Michael Young has kindly provided a post-examination summary of the situation regarding Uttlesford’s housing target. Michael spoke at the Local Plan examination arguing that the OAN (objectively assessed need) for the district is too high. This commentary reveals a systemic over-provision among some Conservative-controlled councils.

The Uttlesford examination

At the public examination I argued that the ORS figures for Uttlesford prepared by ORS (Opinion Research Services) are wrong and too high. I am sure I am right. ORS (Opinion Research Services) was commissioned jointly by Uttlesford/Harlow/East Herts/Epping Forest councils.

I asked, yet again, why ONS (Office for National Statistics) projections have Epping 20% – 25% greater than Uttlesford yet every ORS working has Uttlesford higher. For the first time I got a response. According to ORS Epping has more constraints. I have no idea what these are. It can’t be green belt because we are talking about housing need, not the ability to deliver it.

But my more important point concerned the use of the 2016-based household projections issued by the ONS in September 2018. These showed lower figures for most districts including Uttlesford. I believe it could bring the Uttlesford figure down to around 11,575 to 12,100). Last October I argued at a UDC council meeting that these latest projections should be used.  UDC’s response was that there was insufficient time to change. I thought that was the end of it until I discovered the outcome of the Guildford Local Plan examination.


 Guildford’s local Plan was submitted in December 2017. Like the UDC plan it was under the old NPPF that states that up-to-date figures should be used.

As the examination continued they recalculated their housing need based on latest government figures (published during the course of the examination), and the Inspector accepted this. The Inspector’s final report was issued in March 2019.

Guildford’s Local Plan originally had a housing need figure of 12,426 (over 19 years). The Inspector agreed that using the latest “2016” based projections (issued in 2018) this figure could be reduced to 10,678.

But Guildford is actually now aiming to supply some 14,600 (almost 4,000 more than the apparent need). One parish council has already applied for a judicial review (having raised £30,000 from local residents) and two more are lining up.

Guildford’s Local Plan was adopted just a week before the local elections when the Conservatives lost control. Their’s was the third largest loss by a ruling Conservative group. Uttlesford was first and Vale of White Horse second. All three have major housing issues.

North Herts

 This plan, covering 20 years, is currently nearing the end of public examination. From what I can make out the Inspector must have asked the council about the effects of the 2016-based household formation projections published by ONS.. The council produced a paper showing that it would reduce the housing requirement from 13,800 to 11,000.

Interestingly the 13,800 figure was calculated by ORS, the same organization used by Uttlesford. However, the council’s report argues strongly that the housing need figure should not be reduced quoting national needs and that, if the figures were reduced, an early review would be required, which, under the latest standard method, would simply bring the figure back up again.

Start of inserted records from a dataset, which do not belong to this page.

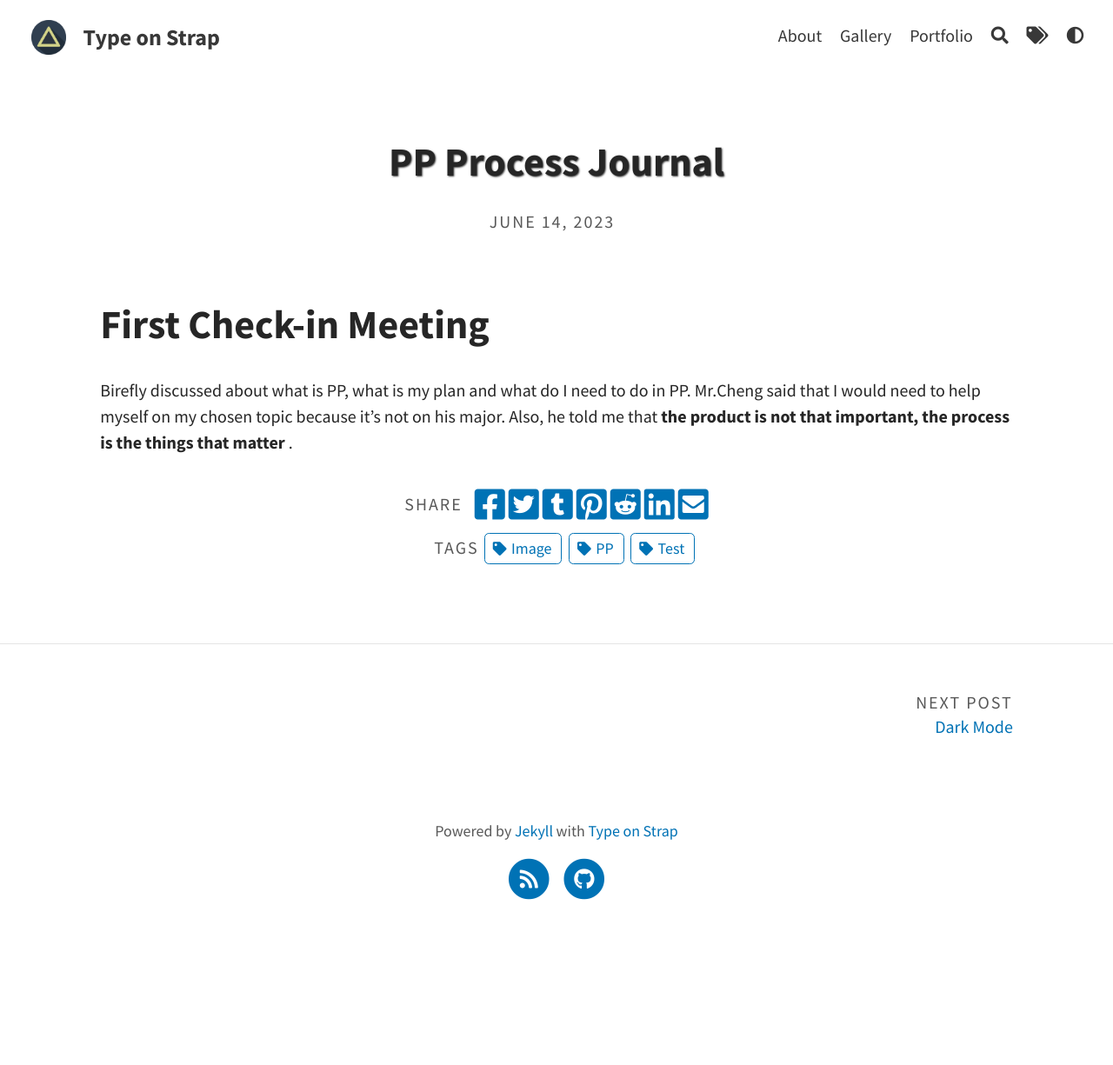
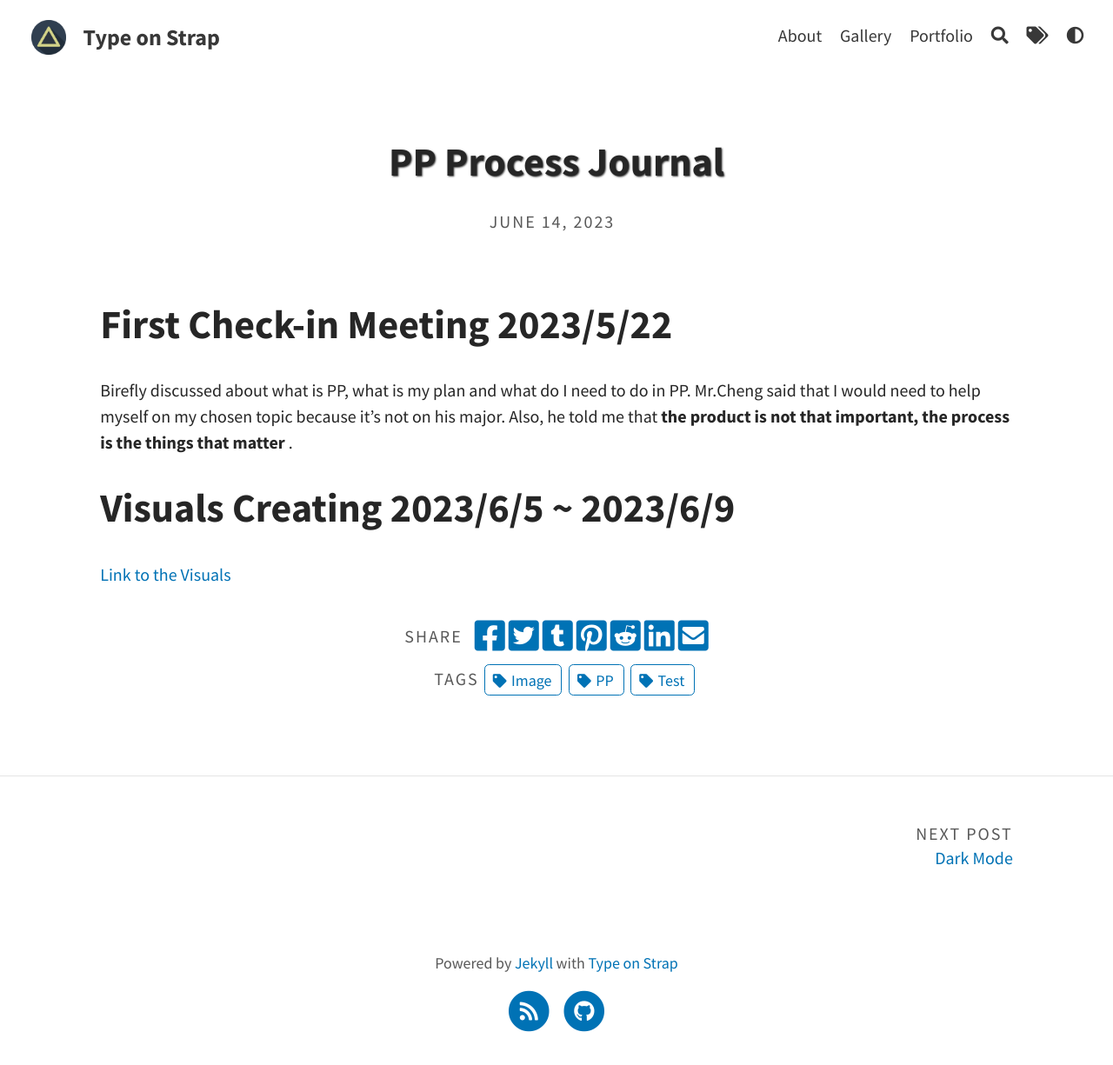
Before and after one commit to JeremyZX2/JeremyZX2.github.io, a Jekyll site: the page built from _posts/2023-6-14-personal-project.md, in a window 1280 px wide. Shown: the whole page at 87% size. Built offline with Jekyll 4.4.1, drawn with Linux system fonts in a browser that asks for light colours; a script that is not in the unit is left out; before the commit the page ends 1074 px from its top, so only the background shows below that.

Commit message:
blog-2023-6-14-update

```diff
--- a/_posts/2023-6-14-personal-project.md
+++ b/_posts/2023-6-14-personal-project.md
@@ -5,6 +5,8 @@ title: >
 tags: [Test, Image, PP]
 ---
 
-# First Check-in Meeting
+# First Check-in Meeting 2023/5/22
 Birefly discussed about what is PP, what is my plan and what do I need to do in PP. Mr.Cheng said that I would need to help myself on my chosen topic because it's not on his major. Also, he told me that **the product is not that important, the process is the things that matter**
 .
+# Visuals Creating 2023/6/5 ~ 2023/6/9
+[Link to the Visuals ](https://keystoneacademy-my.sharepoint.com/:w:/r/personal/xiyan_zhang_student_keystoneacademy_cn/_layouts/15/Doc.aspx?sourcedoc=%7B43C76E13-1899-4109-A417-73B89F3CFE86%7D&file=JeremyZhang_6visuals.docx&action=default&mobileredirect=true)
```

The Inspector has written back in fairly candid terms on a number of different issues. With regard to a possible reduction in the numbers he states that he has to determine whether the reduction amounts to a ‘meaningful change’ and at face value he thinks it does. Since he considers this vital to the soundness of the Local Plan it is unfair to participants to proceed without a new hearing.

Despite an originally assessed need of 13,800 the North Herts Local Plan actually envisages a supply of a massive 15,950 new houses including intrusions into the green belt.

North Herts is controlled by the Conservatives. They hold elections in thirds. This year the Conservatives lost 7 of the 14 seats they were defending.

Post script by StopNUtown

• It is interesting how these three examples of what were then Conservative-controlled councils adopted high estimates of housing need only for the Inspector in the case of Guildford and North Herts to suggest they should be lower. Will the Inspector come to the same conclusion for Uttlesford?

• We still await a plausible explanation for deciding UDC’s housing need on the basis of a “strategic market” assessment based on an area surrounding the south of the district and then putting 30% of the resulting housing requirement in the north of the district adjoining a different market area.